_What is being asked_:
Return the entries exactly as they appear.

★ ★ ★ ★ ★

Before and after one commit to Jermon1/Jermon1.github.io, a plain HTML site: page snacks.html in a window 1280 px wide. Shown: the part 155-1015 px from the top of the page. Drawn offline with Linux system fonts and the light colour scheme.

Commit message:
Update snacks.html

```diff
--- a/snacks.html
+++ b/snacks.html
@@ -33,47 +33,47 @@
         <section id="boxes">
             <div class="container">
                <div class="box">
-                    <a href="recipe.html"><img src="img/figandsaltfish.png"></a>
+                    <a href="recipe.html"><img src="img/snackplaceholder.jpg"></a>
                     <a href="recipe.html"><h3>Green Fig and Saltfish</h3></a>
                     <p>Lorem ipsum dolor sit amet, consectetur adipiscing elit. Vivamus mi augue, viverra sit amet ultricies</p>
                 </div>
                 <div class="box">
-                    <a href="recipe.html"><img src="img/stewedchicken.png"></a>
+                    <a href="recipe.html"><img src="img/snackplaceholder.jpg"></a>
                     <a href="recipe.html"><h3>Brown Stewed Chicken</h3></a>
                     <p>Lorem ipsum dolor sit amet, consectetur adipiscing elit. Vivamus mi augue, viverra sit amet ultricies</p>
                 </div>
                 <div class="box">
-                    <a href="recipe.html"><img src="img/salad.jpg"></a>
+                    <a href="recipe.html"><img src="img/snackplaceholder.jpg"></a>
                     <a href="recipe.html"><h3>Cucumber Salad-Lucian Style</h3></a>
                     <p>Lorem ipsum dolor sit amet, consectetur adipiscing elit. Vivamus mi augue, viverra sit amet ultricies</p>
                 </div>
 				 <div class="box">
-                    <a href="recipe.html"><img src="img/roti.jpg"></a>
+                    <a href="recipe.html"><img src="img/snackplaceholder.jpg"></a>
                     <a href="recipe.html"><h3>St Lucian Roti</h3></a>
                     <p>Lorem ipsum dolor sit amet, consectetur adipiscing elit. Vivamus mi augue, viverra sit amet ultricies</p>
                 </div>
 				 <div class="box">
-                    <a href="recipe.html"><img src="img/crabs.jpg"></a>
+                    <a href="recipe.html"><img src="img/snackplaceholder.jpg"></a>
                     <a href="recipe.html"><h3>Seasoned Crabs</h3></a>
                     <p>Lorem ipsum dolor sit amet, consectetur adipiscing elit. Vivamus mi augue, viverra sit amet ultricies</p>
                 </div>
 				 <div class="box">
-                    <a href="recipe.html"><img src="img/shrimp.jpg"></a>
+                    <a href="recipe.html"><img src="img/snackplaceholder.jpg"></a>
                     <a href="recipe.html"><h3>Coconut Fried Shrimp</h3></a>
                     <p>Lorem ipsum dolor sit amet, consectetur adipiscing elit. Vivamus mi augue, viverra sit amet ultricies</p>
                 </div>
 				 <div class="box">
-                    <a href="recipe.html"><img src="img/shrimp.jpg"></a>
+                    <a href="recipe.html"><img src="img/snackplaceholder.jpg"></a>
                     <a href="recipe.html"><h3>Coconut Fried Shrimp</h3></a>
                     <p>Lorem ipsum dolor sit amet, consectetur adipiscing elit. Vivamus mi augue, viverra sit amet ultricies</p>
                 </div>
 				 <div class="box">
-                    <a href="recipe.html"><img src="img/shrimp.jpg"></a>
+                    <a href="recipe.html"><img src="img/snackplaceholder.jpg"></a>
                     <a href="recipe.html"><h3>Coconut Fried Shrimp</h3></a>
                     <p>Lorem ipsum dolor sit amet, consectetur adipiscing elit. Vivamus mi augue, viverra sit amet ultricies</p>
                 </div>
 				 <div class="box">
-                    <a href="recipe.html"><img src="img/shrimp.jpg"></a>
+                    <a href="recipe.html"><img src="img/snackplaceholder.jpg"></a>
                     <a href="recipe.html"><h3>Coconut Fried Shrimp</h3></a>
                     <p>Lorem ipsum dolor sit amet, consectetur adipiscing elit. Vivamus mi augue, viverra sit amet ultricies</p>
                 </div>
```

★ ★ ★ ★ ★

_Written solution_:
Before and after one commit to Jermon1/Jermon1.github.io, a plain HTML site: page snacks.html in a window 1280 px wide. Shown: the part 155-1015 px from the top of the page. Drawn offline with Linux system fonts and the light colour scheme.

Commit message:
Update snacks.html

```diff
--- a/snacks.html
+++ b/snacks.html
@@ -33,47 +33,47 @@
         <section id="boxes">
             <div class="container">
                <div class="box">
-                    <a href="recipe.html"><img src="img/figandsaltfish.png"></a>
+                    <a href="recipe.html"><img src="img/snackplaceholder.jpg"></a>
                     <a href="recipe.html"><h3>Green Fig and Saltfish</h3></a>
                     <p>Lorem ipsum dolor sit amet, consectetur adipiscing elit. Vivamus mi augue, viverra sit amet ultricies</p>
                 </div>
                 <div class="box">
-                    <a href="recipe.html"><img src="img/stewedchicken.png"></a>
+                    <a href="recipe.html"><img src="img/snackplaceholder.jpg"></a>
                     <a href="recipe.html"><h3>Brown Stewed Chicken</h3></a>
                     <p>Lorem ipsum dolor sit amet, consectetur adipiscing elit. Vivamus mi augue, viverra sit amet ultricies</p>
                 </div>
                 <div class="box">
-                    <a href="recipe.html"><img src="img/salad.jpg"></a>
+                    <a href="recipe.html"><img src="img/snackplaceholder.jpg"></a>
                     <a href="recipe.html"><h3>Cucumber Salad-Lucian Style</h3></a>
                     <p>Lorem ipsum dolor sit amet, consectetur adipiscing elit. Vivamus mi augue, viverra sit amet ultricies</p>
                 </div>
 				 <div class="box">
-                    <a href="recipe.html"><img src="img/roti.jpg"></a>
+                    <a href="recipe.html"><img src="img/snackplaceholder.jpg"></a>
                     <a href="recipe.html"><h3>St Lucian Roti</h3></a>
                     <p>Lorem ipsum dolor sit amet, consectetur adipiscing elit. Vivamus mi augue, viverra sit amet ultricies</p>
                 </div>
 				 <div class="box">
-                    <a href="recipe.html"><img src="img/crabs.jpg"></a>
+                    <a href="recipe.html"><img src="img/snackplaceholder.jpg"></a>
                     <a href="recipe.html"><h3>Seasoned Crabs</h3></a>
                     <p>Lorem ipsum dolor sit amet, consectetur adipiscing elit. Vivamus mi augue, viverra sit amet ultricies</p>
                 </div>
 				 <div class="box">
-                    <a href="recipe.html"><img src="img/shrimp.jpg"></a>
+                    <a href="recipe.html"><img src="img/snackplaceholder.jpg"></a>
                     <a href="recipe.html"><h3>Coconut Fried Shrimp</h3></a>
                     <p>Lorem ipsum dolor sit amet, consectetur adipiscing elit. Vivamus mi augue, viverra sit amet ultricies</p>
                 </div>
 				 <div class="box">
-                    <a href="recipe.html"><img src="img/shrimp.jpg"></a>
+                    <a href="recipe.html"><img src="img/snackplaceholder.jpg"></a>
                     <a href="recipe.html"><h3>Coconut Fried Shrimp</h3></a>
                     <p>Lorem ipsum dolor sit amet, consectetur adipiscing elit. Vivamus mi augue, viverra sit amet ultricies</p>
                 </div>
 				 <div class="box">
-                    <a href="recipe.html"><img src="img/shrimp.jpg"></a>
+                    <a href="recipe.html"><img src="img/snackplaceholder.jpg"></a>
                     <a href="recipe.html"><h3>Coconut Fried Shrimp</h3></a>
                     <p>Lorem ipsum dolor sit amet, consectetur adipiscing elit. Vivamus mi augue, viverra sit amet ultricies</p>
                 </div>
 				 <div class="box">
-                    <a href="recipe.html"><img src="img/shrimp.jpg"></a>
+                    <a href="recipe.html"><img src="img/snackplaceholder.jpg"></a>
                     <a href="recipe.html"><h3>Coconut Fried Shrimp</h3></a>
                     <p>Lorem ipsum dolor sit amet, consectetur adipiscing elit. Vivamus mi augue, viverra sit amet ultricies</p>
                 </div>
```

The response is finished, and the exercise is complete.